PROVIDED RECORDS below:
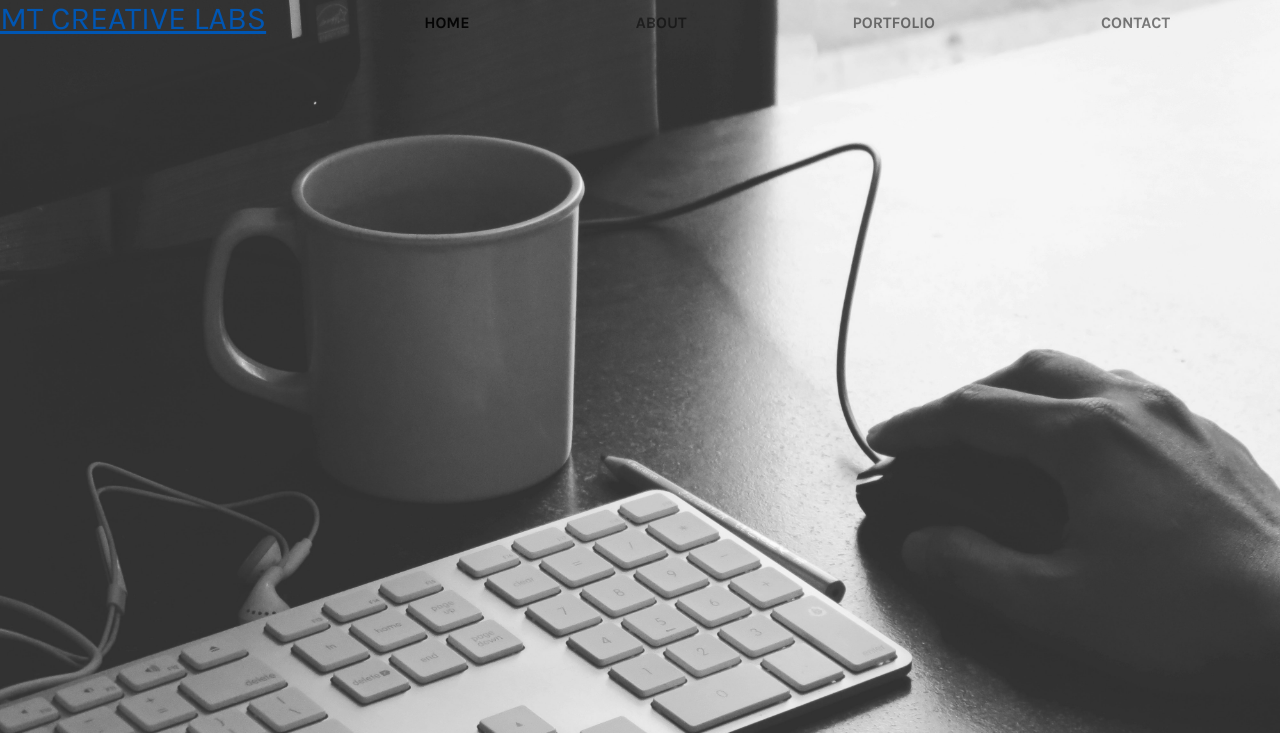
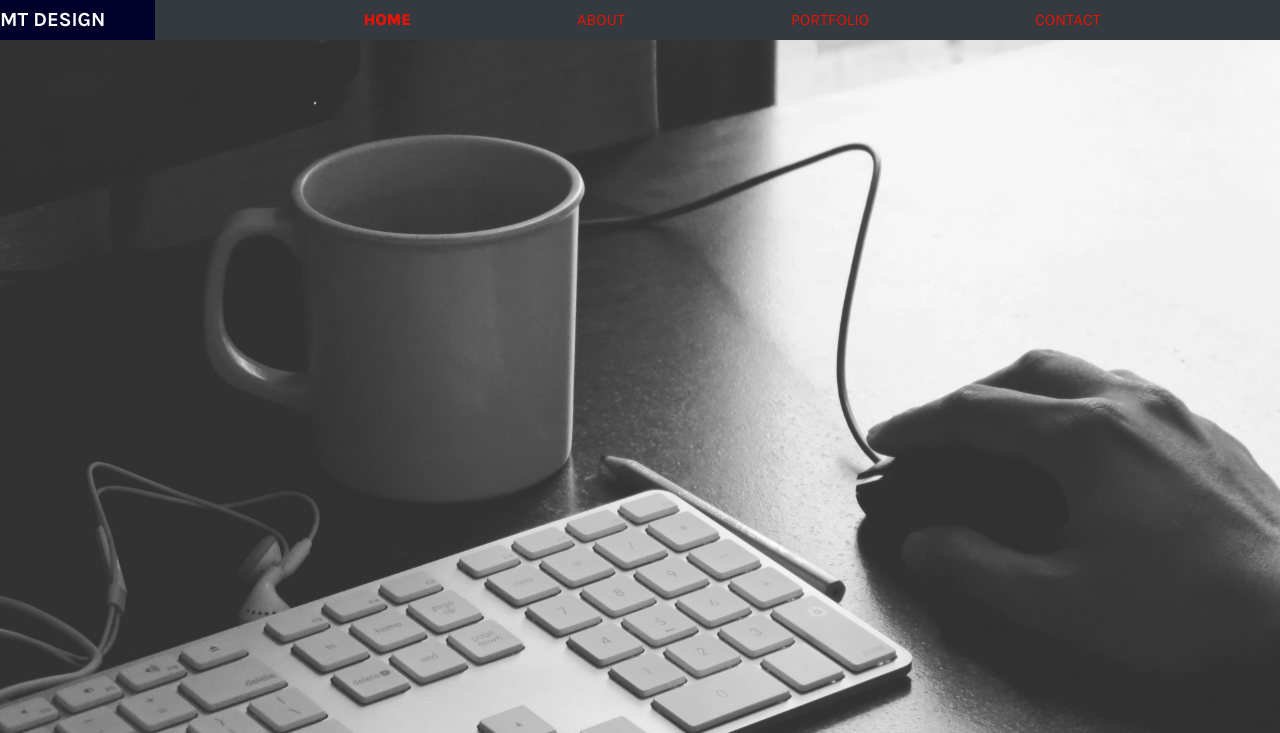
Before and after one commit to teppm/personal-portfolio, a plain HTML site: page aboutme.html in a window 1280 px wide. Shown: the top 733 px of the page. Drawn offline with nearby package versions, Linux system fonts and the light colour scheme.

Commit message:
base design copied from index.html

```diff
--- a/aboutme.html
+++ b/aboutme.html
@@ -12,29 +12,28 @@
     <title>Madis Tepp</title>
 </head>
 
+
 <body>
 
-
-
-<nav class="navbar navbar-expand-lg navbar-light">
-  <a href="index.html"><h2>MT Creative Labs</h2></a>
-    <button class="navbar-toggler " type="button " data-toggle="collapse" data-target="#navbarSupportedContent" aria-controls="#navbarSupportedContent" aria-expanded="false " aria-label="Toggle navigation ">
-    <span class="navbar-toggler-icon "></span>
+<nav class="navbar navbar-expand-lg navbar-dark bg-dark">
+  <a class="navbar-brand" href="#">MT Design</a>
+  <button class="navbar-toggler" type="button" data-toggle="collapse" data-target="#navbarSupportedContent" aria-controls="navbarSupportedContent" aria-expanded="false" aria-label="Toggle navigation">
+    <span class="navbar-toggler-icon"></span>
   </button>
 
    <div class="collapse navbar-collapse" id="navbarSupportedContent">
-        <ul class="navbar-nav">
+            <ul class="navbar-nav mr-auto">
                 <li class="nav-item active">
-                <a class="nav-link " href="# ">Home<span class="sr-only ">(current)</span></a>
+                    <a class="nav-link" href="# ">Home<span class="sr-only">(current)</span></a>
                 </li>
-            <li class="nav-item ">
-                <a class="nav-link " href="# ">About</a>
+                <li class="nav-item">
+                    <a class="nav-link" href="# ">About</a>
                 </li>
-            <li class="nav-item ">
-                <a class="nav-link " href="# ">Portfolio</a>
+                <li class="nav-item">
+                    <a class="nav-link" href="# ">Portfolio</a>
                 </li>
-            <li class="nav-item ">
-                <a class="nav-link " href="# ">Contact</a>
+                <li class="nav-item">
+                    <a class="nav-link" href="# ">Contact</a>
                 </li>
             </ul>
         </div>
@@ -44,10 +43,13 @@
 
 
 
-            <div class="footer container-fluid">
+
+
+
+    <div class="footer container-fluid ">
         <ul>
             <li>
-                            <a href="# " title="Visit my Facebook pages"><i class="fab fa-facebook social-links "></i></a>
+                <a href="# " title="Visit my Facebook pages "><i class="fab fa-facebook social-links "></i></a>
                 <span class="sr-only ">Facebook</span>
             </li>
             <li>
@@ -70,10 +72,10 @@
     </div>
 
 
-<script src="https://code.jquery.com/jquery-3.2.1.slim.min.js" integrity="sha384-KJ3o2DKtIkvYIK3UENzmM7KCkRr/rE9/Qpg6aAZGJwFDMVNA/GpGFF93hXpG5KkN" crossorigin="anonymous"></script>
-<script src="https://cdnjs.cloudflare.com/ajax/libs/popper.js/1.12.9/umd/popper.min.js" integrity="sha384-ApNbgh9B+Y1QKtv3Rn7W3mgPxhU9K/ScQsAP7hUibX39j7fakFPskvXusvfa0b4Q" crossorigin="anonymous"></script>
-<script src="https://maxcdn.bootstrapcdn.com/bootstrap/4.0.0/js/bootstrap.min.js" integrity="sha384-JZR6Spejh4U02d8jOt6vLEHfe/JQGiRRSQQxSfFWpi1MquVdAyjUar5+76PVCmYl" crossorigin="anonymous"></script>
 
+
+    <script src="https://code.jquery.com/jquery-3.2.1.slim.min.js " integrity="sha384-KJ3o2DKtIkvYIK3UENzmM7KCkRr/rE9/Qpg6aAZGJwFDMVNA/GpGFF93hXpG5KkN " crossorigin="anonymous "></script>
+    <script src="https://cdnjs.cloudflare.com/ajax/libs/popper.js/1.12.9/umd/popper.min.js " integrity="sha384-ApNbgh9B+Y1QKtv3Rn7W3mgPxhU9K/ScQsAP7hUibX39j7fakFPskvXusvfa0b4Q " crossorigin="anonymous "></script>
+    <script src="https://maxcdn.bootstrapcdn.com/bootstrap/4.0.0/js/bootstrap.min.js " integrity="sha384-JZR6Spejh4U02d8jOt6vLEHfe/JQGiRRSQQxSfFWpi1MquVdAyjUar5+76PVCmYl " crossorigin="anonymous "></script>
 </body>
-
 </html>
```
Lines whose indentation alone changed are shown as unchanged.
End of PROVIDED RECORDS.
| HOW TO COMPLETE THIS TASK |
Copy every entry exactly; drop the pictures.

| RESPONSE BOX |
Before and after one commit to teppm/personal-portfolio, a plain HTML site: page aboutme.html in a window 1280 px wide. Shown: the top 733 px of the page. Drawn offline with nearby package versions, Linux system fonts and the light colour scheme.

Commit message:
base design copied from index.html

```diff
--- a/aboutme.html
+++ b/aboutme.html
@@ -12,29 +12,28 @@
     <title>Madis Tepp</title>
 </head>
 
+
 <body>
 
-
-
-<nav class="navbar navbar-expand-lg navbar-light">
-  <a href="index.html"><h2>MT Creative Labs</h2></a>
-    <button class="navbar-toggler " type="button " data-toggle="collapse" data-target="#navbarSupportedContent" aria-controls="#navbarSupportedContent" aria-expanded="false " aria-label="Toggle navigation ">
-    <span class="navbar-toggler-icon "></span>
+<nav class="navbar navbar-expand-lg navbar-dark bg-dark">
+  <a class="navbar-brand" href="#">MT Design</a>
+  <button class="navbar-toggler" type="button" data-toggle="collapse" data-target="#navbarSupportedContent" aria-controls="navbarSupportedContent" aria-expanded="false" aria-label="Toggle navigation">
+    <span class="navbar-toggler-icon"></span>
   </button>
 
    <div class="collapse navbar-collapse" id="navbarSupportedContent">
-        <ul class="navbar-nav">
+            <ul class="navbar-nav mr-auto">
                 <li class="nav-item active">
-                <a class="nav-link " href="# ">Home<span class="sr-only ">(current)</span></a>
+                    <a class="nav-link" href="# ">Home<span class="sr-only">(current)</span></a>
                 </li>
-            <li class="nav-item ">
-                <a class="nav-link " href="# ">About</a>
+                <li class="nav-item">
+                    <a class="nav-link" href="# ">About</a>
                 </li>
-            <li class="nav-item ">
-                <a class="nav-link " href="# ">Portfolio</a>
+                <li class="nav-item">
+                    <a class="nav-link" href="# ">Portfolio</a>
                 </li>
-            <li class="nav-item ">
-                <a class="nav-link " href="# ">Contact</a>
+                <li class="nav-item">
+                    <a class="nav-link" href="# ">Contact</a>
                 </li>
             </ul>
         </div>
@@ -44,10 +43,13 @@
 
 
 
-            <div class="footer container-fluid">
+
+
+
+    <div class="footer container-fluid ">
         <ul>
             <li>
-                            <a href="# " title="Visit my Facebook pages"><i class="fab fa-facebook social-links "></i></a>
+                <a href="# " title="Visit my Facebook pages "><i class="fab fa-facebook social-links "></i></a>
                 <span class="sr-only ">Facebook</span>
             </li>
             <li>
@@ -70,10 +72,10 @@
     </div>
 
 
-<script src="https://code.jquery.com/jquery-3.2.1.slim.min.js" integrity="sha384-KJ3o2DKtIkvYIK3UENzmM7KCkRr/rE9/Qpg6aAZGJwFDMVNA/GpGFF93hXpG5KkN" crossorigin="anonymous"></script>
-<script src="https://cdnjs.cloudflare.com/ajax/libs/popper.js/1.12.9/umd/popper.min.js" integrity="sha384-ApNbgh9B+Y1QKtv3Rn7W3mgPxhU9K/ScQsAP7hUibX39j7fakFPskvXusvfa0b4Q" crossorigin="anonymous"></script>
-<script src="https://maxcdn.bootstrapcdn.com/bootstrap/4.0.0/js/bootstrap.min.js" integrity="sha384-JZR6Spejh4U02d8jOt6vLEHfe/JQGiRRSQQxSfFWpi1MquVdAyjUar5+76PVCmYl" crossorigin="anonymous"></script>
 
+
+    <script src="https://code.jquery.com/jquery-3.2.1.slim.min.js " integrity="sha384-KJ3o2DKtIkvYIK3UENzmM7KCkRr/rE9/Qpg6aAZGJwFDMVNA/GpGFF93hXpG5KkN " crossorigin="anonymous "></script>
+    <script src="https://cdnjs.cloudflare.com/ajax/libs/popper.js/1.12.9/umd/popper.min.js " integrity="sha384-ApNbgh9B+Y1QKtv3Rn7W3mgPxhU9K/ScQsAP7hUibX39j7fakFPskvXusvfa0b4Q " crossorigin="anonymous "></script>
+    <script src="https://maxcdn.bootstrapcdn.com/bootstrap/4.0.0/js/bootstrap.min.js " integrity="sha384-JZR6Spejh4U02d8jOt6vLEHfe/JQGiRRSQQxSfFWpi1MquVdAyjUar5+76PVCmYl " crossorigin="anonymous "></script>
 </body>
-
 </html>
```
Lines whose indentation alone changed are shown as unchanged.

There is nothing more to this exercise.